Sports betting in the Sierra.
By Jaxon Sullivan
After years frequenting the same place to watch college tournaments and the Big Game, I ventured out to tour the Reno/Tahoe area for best bets when it comes to sports betting. Since it’s more fun watching the games with a little wager on the side, here’s a quick overview to get you started.
Looking at the digital screens or betting sheets at any sportsbook, the main thing you need to know is the (-) numbers represent the favorites and (+) are for the underdogs.
SF -7.5 -165 55.5 O/U
LA +7.5 +600 55.5 O/U
- The number in the first column after the team refers to the most common bet, or the “point spread.” One team needs to beat the other team by a certain number of points, or not lose by more than that amount. I placed $10 on LA (+7.5) which meant as long they didn’t lose by more than 8 points, I would double my money less the casino’s 10 percent.
- The second column is the “money line” which is the easiest because it means you just have to pick the winner of the game. I could win $100 by betting $165 on the favorite, or I could win $600 by betting $100 on the underdog. Moving the decimal point, I bet $10 on long shot LA, to win $60.
- The third column is the “Over/Under” which refers to the total points scored by both teams. I like defense, so I bet $10 on the Under (this also means I could double my money).
“Prop Bets” are available for big games, allowing you to wager on everything from the length of the National Anthem to the color of the sports drink poured on the winning coach.
An insider’s tip
With my three bets in, I settled into a movie theater-style seat in the video stadium at The Book at Harveys Lake Tahoe, Nevada’s only non-smoking race and sportsbook. As LA kicked a field goal at the end of the game to make the final score 30-24, I celebrated gleefully. Despite LA losing, they still covered the point spread. The Under also barely paid off, however my long shot on the money line didn’t. For those scoring at home, I bet $30 on the game and cashed my tickets in for $38. caesars.com
Need to place your wager before the Sports Books open? For my early morning English Premier League matches, I use the convenient self-service kiosks at the William Hill Sports Book inside the Hard Rock Hotel & Casino. You can follow all of your games on 40+ HD TVs, ensuring you make those bets before the sun rises and long after it sets. hardrockcasinolaketahoe.com
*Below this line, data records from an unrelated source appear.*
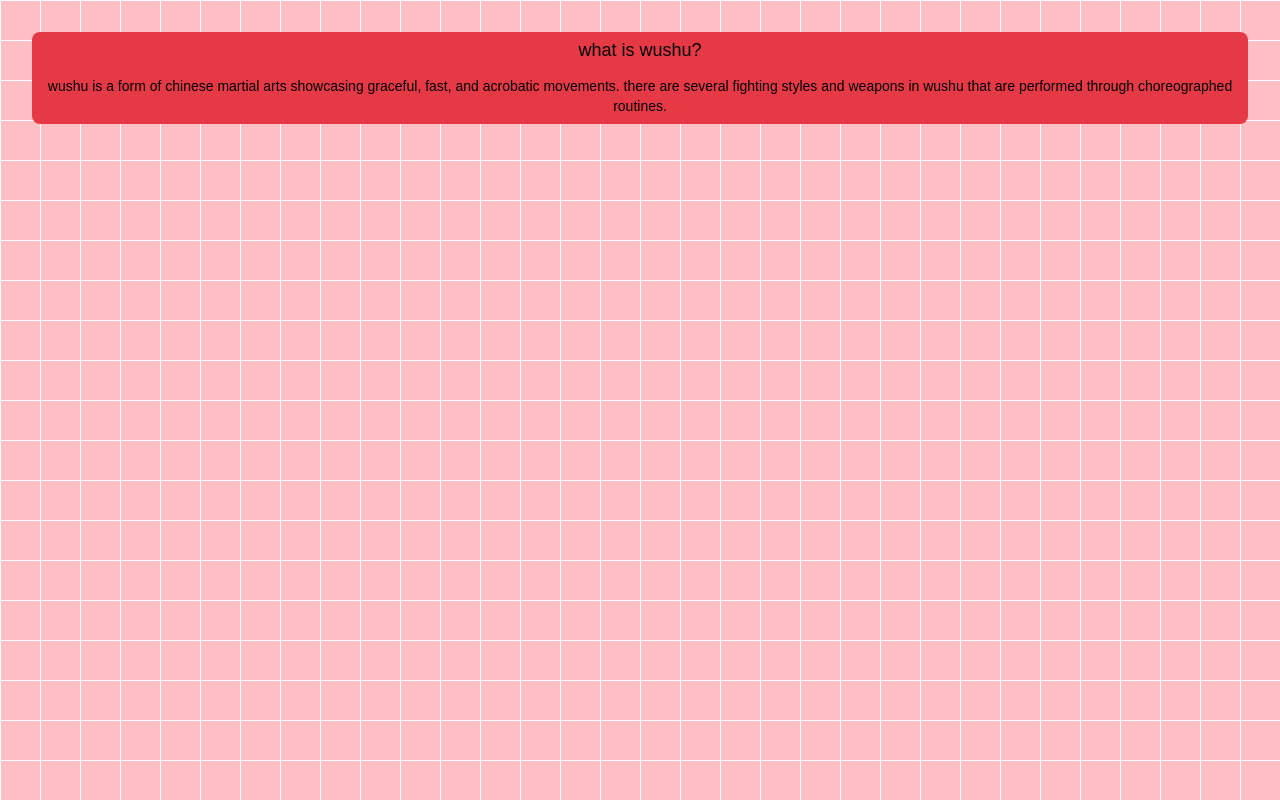
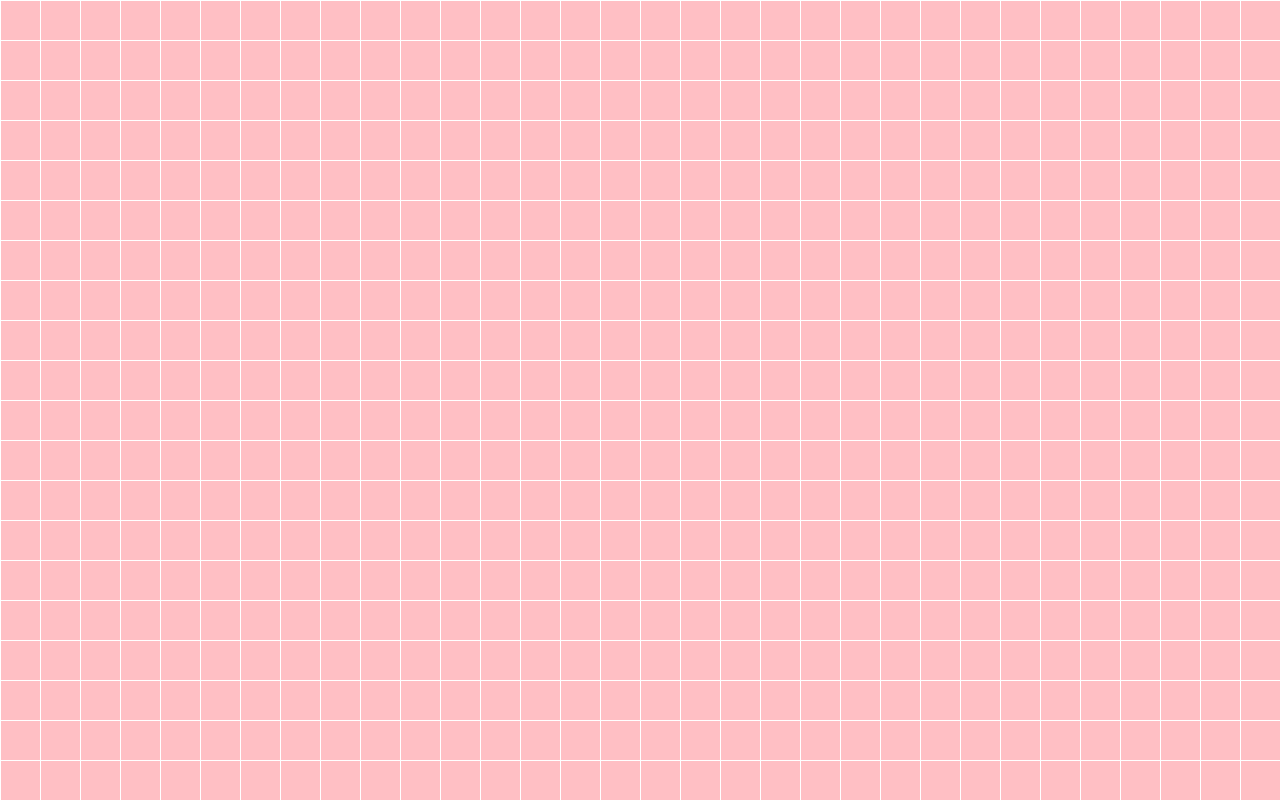
Before and after one commit to kxiratan/wushu-avatar, a Next.js app: page /builder in a window 1280 px wide. Built offline with nearby package versions, Linux system fonts and the light colour scheme.

Commit message:
centered intro button and wrote onclick command to rout to new builder page

```diff
--- a/app/builder/page.tsx
+++ b/app/builder/page.tsx
@@ -1,24 +1,11 @@
 'use client';
-import {useState} from 'react';
 
 export default function AvatarBuilder() {
-  const [showPopup, setShowPopup] = useState(true);
 
   return (
-    <main className="min-h-screen flex flex-col md:flex-row bg-white grid-background p-8">
-      <div className="max-w-7xl mx-auto">
-        <button
-          onClick={() => setShowPopup(false)}
-          className="text-sm text-black mb-6 hover:rotate-1 transition-transform cursor-pointer bg-[#e63946] rounded-lg"
-        >
-          <h1 className="text-lg p-1">
-            what is wushu?
-          </h1>
-          <p className="p-2">
-          wushu is a form of chinese martial arts showcasing graceful, fast, and acrobatic movements.
-          there are several fighting styles and weapons in wushu that are performed through choreographed routines.
-          </p>
-        </button>
+    <main className="min-h-screen flex items-center justify-center bg-white grid-background p-8">
+      <div className="display:flex max-w-7xl mx-auto">
+
       </div>
     </main>
   );
--- /dev/null
+++ b/app/intro/page.tsx
@@ -0,0 +1,25 @@
+'use client';
+import { useRouter } from 'next/navigation';
+
+export default function AvatarBuilder() {
+  const router = useRouter();
+
+  return (
+    <main className="min-h-screen flex items-center justify-center bg-white grid-background p-8">
+      <div className="display:flex max-w-7xl mx-auto">
+        <button
+          onClick={() => router.push('/builder')}
+          className="w-[400px] text-sm text-black mb-6 hover:rotate-1 transition-transform cursor-pointer bg-[#e63946] rounded-lg"
+        >
+          <h1 className="text-lg p-1 text-[#fdc921]">
+            what is wushu?
+          </h1>
+          <p className="p-2">
+          wushu is a form of chinese martial arts showcasing graceful, fast, and acrobatic movements.
+          there are several fighting styles and weapons in wushu that are performed through choreographed routines.
+          </p>
+        </button>
+      </div>
+    </main>
+  );
+}
--- a/app/page.tsx
+++ b/app/page.tsx
@@ -12,7 +12,7 @@ export default function Home() {
           build your wushu avatar
         </h1>
         <button
-          onClick={() => router.push('/builder')}
+          onClick={() => router.push('/intro')}
           className="px-10 py-10 hover:rotate-5 hover:scale-105 transition-transform text-2xl tracking-wide text-[#fdc921]"
         >
           let's go!
```
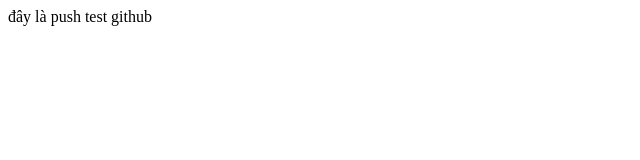
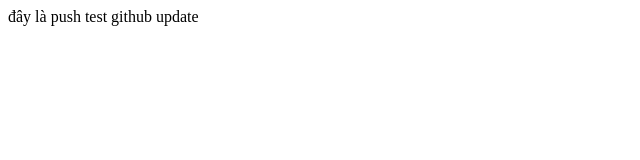
Before and after one commit to thienan22/my-cool-Website, a plain HTML site: page push.html in a window 1280 px wide. Shown: the full height of the page, 0-640 px from the left. Drawn offline with Linux system fonts and the light colour scheme.

Commit message:
update file push

```diff
--- a/push.html
+++ b/push.html
@@ -5,6 +5,6 @@
     <title>Document</title>
 </head>
 <body>
-    đây là push test github
+    đây là push test github update
 </body>
 </html>
```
With 48 TVs and a Slushee Bar, The Zone at MontBleu Resort, Casino & Spa is perfect for chillin’ out when you’re steaming mad at the referees. montbleuresort.com
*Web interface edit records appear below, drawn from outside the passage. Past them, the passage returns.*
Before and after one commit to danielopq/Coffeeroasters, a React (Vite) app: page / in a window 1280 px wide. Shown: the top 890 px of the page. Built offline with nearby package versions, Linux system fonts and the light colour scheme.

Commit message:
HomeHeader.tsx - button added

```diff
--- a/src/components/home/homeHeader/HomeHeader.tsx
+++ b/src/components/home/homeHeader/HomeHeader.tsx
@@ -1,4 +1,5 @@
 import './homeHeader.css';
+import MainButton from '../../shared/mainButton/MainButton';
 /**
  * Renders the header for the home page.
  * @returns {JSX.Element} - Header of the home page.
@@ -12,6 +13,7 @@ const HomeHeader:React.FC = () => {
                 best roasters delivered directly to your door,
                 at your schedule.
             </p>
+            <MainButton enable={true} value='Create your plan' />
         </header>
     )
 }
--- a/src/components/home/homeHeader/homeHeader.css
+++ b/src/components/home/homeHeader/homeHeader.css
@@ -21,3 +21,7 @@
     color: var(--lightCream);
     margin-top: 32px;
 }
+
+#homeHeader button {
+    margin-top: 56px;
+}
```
With just about every satellite sports package, watching a Wednesday night UNR game and eating delicious wings at the Tavern Bar inside Lakeside Inn and Casino, was so much better than a crowded sports bar. lakesideinn.com
During my annual guy’s trip, I reserved one of the VIP rooms at the William Hill Sports Book at the Grand Sierra Resort and Casino. In addition to the private TV, comfortable sofas and restrooms, the proximity to place more bets while watching their giant projection screen ensured a repeat visit. grandsierraresort.com
Watching the game is more fun when you have some skin in it, but keep in mind that sports betting is best when it’s solely for entertainment. Bet as little as $2 but never more than you can afford to lose.
Just remember, no matter how much you yell and scream at the TV, you can’t change the outcome of the game. However, you can get paid for it.